Extracted records:
::::::

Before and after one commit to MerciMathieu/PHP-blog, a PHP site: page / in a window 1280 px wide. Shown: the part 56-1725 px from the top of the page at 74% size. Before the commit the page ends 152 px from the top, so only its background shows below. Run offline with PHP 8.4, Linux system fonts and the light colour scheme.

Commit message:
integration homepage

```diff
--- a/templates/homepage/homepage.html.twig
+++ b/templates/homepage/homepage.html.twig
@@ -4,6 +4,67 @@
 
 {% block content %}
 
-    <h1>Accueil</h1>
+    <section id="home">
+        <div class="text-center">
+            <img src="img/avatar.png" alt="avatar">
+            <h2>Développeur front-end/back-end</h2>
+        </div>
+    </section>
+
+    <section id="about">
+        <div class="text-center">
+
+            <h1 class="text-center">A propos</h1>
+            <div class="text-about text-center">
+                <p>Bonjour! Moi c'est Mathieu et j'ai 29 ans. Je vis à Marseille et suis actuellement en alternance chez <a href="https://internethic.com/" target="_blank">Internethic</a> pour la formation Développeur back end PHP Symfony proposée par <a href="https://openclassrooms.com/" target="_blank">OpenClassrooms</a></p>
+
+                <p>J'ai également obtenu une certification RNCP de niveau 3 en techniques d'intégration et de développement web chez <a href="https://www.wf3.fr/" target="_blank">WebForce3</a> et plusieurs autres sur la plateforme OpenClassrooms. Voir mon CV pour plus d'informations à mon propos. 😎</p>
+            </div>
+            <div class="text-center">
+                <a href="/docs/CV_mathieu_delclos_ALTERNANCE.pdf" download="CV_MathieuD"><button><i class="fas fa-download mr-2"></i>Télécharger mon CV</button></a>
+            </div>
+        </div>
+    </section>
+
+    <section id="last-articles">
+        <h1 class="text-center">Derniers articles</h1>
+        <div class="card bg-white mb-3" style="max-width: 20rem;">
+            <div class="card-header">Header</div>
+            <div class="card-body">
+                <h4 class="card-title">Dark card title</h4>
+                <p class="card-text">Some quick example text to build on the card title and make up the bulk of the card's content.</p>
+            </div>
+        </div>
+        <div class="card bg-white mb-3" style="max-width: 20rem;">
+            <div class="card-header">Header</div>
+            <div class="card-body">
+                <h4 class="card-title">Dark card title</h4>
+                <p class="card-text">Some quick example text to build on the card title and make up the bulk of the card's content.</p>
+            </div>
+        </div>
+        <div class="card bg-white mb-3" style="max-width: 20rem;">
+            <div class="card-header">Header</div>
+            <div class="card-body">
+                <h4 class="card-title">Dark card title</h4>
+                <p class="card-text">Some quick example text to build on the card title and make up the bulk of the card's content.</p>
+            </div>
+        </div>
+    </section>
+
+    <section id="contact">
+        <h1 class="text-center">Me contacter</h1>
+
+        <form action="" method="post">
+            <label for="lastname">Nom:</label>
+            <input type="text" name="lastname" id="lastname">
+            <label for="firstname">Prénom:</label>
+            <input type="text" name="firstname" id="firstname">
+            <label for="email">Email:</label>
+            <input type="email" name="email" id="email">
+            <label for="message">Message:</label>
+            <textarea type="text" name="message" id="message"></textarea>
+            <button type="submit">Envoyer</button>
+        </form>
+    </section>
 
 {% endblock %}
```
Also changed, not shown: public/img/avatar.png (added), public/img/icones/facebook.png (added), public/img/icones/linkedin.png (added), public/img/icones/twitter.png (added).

::::::

◆ Exercise prompt ◆
Among the entries above, how many lines include "type"? State the number and nothing else.

◆ Task output ◆
5